Revision tracking records:
────────

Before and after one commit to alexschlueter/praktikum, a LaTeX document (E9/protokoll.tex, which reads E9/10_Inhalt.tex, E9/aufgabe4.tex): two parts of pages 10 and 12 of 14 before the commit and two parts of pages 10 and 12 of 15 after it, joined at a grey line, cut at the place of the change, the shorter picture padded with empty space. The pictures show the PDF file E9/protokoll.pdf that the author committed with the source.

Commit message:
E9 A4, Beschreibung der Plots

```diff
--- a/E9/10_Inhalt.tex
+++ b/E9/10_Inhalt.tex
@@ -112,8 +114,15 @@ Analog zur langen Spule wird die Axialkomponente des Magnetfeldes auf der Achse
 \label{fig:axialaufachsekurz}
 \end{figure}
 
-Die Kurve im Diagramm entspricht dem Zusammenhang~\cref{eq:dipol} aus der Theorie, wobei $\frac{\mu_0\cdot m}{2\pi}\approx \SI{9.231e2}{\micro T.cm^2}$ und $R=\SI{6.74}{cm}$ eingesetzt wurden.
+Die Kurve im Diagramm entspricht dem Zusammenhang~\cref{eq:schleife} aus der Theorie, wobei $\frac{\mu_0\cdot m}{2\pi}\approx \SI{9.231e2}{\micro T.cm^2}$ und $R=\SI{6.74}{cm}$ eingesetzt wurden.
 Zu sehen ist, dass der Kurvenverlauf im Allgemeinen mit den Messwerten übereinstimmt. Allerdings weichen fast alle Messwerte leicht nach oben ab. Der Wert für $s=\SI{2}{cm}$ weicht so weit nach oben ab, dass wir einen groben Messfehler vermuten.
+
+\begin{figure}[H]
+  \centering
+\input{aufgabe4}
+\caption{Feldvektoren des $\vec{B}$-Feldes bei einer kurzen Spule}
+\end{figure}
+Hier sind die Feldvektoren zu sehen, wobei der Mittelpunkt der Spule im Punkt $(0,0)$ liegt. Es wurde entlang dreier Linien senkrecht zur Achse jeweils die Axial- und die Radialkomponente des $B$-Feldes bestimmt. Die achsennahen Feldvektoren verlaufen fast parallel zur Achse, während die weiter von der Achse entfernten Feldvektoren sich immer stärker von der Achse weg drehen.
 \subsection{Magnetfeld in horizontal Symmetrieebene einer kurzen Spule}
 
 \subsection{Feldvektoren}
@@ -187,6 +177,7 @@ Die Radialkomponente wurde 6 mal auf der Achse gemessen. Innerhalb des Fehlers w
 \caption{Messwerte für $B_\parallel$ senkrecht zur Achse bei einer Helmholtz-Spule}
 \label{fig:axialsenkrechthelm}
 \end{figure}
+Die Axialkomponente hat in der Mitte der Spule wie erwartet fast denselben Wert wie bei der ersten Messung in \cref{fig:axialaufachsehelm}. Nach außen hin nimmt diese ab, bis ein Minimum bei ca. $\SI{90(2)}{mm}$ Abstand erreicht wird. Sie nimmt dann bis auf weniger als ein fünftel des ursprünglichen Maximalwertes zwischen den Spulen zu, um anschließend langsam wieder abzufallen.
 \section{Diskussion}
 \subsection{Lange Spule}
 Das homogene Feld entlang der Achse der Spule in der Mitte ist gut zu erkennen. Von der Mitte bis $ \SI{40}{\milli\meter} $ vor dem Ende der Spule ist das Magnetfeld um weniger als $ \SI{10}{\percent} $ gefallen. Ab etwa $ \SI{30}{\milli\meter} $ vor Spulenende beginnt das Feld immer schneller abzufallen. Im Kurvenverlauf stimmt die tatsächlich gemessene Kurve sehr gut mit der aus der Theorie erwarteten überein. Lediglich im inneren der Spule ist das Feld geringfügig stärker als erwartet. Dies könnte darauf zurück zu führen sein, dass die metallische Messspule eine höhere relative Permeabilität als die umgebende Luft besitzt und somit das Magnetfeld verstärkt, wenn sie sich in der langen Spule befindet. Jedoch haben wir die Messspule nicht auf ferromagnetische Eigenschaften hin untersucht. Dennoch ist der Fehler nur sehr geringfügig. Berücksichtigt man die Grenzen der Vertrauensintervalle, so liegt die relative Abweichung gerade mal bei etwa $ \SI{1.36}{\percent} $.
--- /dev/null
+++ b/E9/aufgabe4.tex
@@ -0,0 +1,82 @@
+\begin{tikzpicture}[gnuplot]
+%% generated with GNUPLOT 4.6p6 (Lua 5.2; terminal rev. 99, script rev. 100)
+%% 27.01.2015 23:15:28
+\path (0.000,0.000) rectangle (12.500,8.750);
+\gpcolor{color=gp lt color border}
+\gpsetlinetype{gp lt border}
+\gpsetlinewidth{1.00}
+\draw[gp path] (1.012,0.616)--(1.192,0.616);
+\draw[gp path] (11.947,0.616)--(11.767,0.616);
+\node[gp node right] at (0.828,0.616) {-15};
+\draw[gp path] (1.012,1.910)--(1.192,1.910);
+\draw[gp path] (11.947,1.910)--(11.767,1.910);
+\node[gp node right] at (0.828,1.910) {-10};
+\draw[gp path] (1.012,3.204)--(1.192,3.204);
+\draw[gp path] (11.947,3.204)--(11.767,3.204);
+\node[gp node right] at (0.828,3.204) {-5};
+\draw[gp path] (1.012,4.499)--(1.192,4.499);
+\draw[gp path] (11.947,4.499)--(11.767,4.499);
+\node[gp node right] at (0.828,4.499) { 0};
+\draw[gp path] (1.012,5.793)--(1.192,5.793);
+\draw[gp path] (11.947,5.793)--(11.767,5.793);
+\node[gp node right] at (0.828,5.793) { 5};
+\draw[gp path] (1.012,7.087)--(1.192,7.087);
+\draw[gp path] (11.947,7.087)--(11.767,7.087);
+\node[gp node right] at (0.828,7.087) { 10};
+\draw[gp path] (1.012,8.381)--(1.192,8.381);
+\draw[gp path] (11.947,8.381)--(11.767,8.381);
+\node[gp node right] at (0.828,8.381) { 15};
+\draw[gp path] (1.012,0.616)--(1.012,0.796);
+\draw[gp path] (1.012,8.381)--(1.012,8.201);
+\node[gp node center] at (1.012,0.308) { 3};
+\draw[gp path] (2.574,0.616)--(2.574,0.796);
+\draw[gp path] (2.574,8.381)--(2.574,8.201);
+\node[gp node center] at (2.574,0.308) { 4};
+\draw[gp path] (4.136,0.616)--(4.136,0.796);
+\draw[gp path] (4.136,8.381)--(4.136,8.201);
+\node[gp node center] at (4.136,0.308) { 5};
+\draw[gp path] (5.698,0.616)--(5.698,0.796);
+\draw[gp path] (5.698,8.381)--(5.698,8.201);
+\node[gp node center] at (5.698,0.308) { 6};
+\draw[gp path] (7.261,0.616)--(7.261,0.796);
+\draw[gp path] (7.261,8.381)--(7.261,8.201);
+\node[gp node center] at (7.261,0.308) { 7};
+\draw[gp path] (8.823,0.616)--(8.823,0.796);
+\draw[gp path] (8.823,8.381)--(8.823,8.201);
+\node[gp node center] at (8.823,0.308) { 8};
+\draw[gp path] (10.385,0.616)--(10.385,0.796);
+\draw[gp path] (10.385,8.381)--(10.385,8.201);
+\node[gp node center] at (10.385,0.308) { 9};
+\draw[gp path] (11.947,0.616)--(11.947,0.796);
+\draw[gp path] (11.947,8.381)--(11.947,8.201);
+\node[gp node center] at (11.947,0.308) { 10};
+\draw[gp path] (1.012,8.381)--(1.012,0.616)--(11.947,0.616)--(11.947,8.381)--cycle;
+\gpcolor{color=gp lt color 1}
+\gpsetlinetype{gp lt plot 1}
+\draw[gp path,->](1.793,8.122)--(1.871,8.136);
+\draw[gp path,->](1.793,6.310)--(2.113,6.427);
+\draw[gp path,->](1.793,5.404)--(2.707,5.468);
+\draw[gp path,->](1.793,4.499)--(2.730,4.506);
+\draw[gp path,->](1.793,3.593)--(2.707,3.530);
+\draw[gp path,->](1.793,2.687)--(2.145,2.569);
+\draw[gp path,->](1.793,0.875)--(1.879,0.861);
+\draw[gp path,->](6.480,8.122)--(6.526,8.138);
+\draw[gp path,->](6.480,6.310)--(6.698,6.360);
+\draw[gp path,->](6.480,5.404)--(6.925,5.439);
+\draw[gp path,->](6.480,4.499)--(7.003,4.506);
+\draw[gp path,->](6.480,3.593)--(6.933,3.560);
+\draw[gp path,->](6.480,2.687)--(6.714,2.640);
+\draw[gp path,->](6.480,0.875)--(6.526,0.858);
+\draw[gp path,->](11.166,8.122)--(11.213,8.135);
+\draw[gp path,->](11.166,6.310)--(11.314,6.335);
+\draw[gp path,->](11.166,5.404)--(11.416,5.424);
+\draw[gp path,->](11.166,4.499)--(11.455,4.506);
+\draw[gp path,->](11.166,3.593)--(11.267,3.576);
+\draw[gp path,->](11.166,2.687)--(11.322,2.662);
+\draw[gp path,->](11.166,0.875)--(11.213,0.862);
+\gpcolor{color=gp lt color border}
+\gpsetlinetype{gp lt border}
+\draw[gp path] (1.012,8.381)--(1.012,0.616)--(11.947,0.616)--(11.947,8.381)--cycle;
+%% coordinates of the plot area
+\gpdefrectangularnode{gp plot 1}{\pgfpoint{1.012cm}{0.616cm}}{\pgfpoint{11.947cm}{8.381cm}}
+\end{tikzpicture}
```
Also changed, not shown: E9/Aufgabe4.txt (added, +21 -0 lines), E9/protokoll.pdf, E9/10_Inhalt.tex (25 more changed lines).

────────

Try it :: List, from the entries above, every line in which the word "wobei" shows up.

Written solution ::
-Die Kurve im Diagramm entspricht dem Zusammenhang~\cref{eq:dipol} aus der Theorie, wobei $\frac{\mu_0\cdot m}{2\pi}\approx \SI{9.231e2}{\micro T.cm^2}$ und $R=\SI{6.74}{cm}$ eingesetzt wurden.
+Die Kurve im Diagramm entspricht dem Zusammenhang~\cref{eq:schleife} aus der Theorie, wobei $\frac{\mu_0\cdot m}{2\pi}\approx \SI{9.231e2}{\micro T.cm^2}$ und $R=\SI{6.74}{cm}$ eingesetzt wurden.
+Hier sind die Feldvektoren zu sehen, wobei der Mittelpunkt der Spule im Punkt $(0,0)$ liegt. Es wurde entlang dreier Linien senkrecht zur Achse jeweils die Axial- und die Radialkomponente des $B$-Feldes bestimmt. Die achsennahen Feldvektoren verlaufen fast parallel zur Achse, während die weiter von der Achse entfernten Feldvektoren sich immer stärker von der Achse weg drehen.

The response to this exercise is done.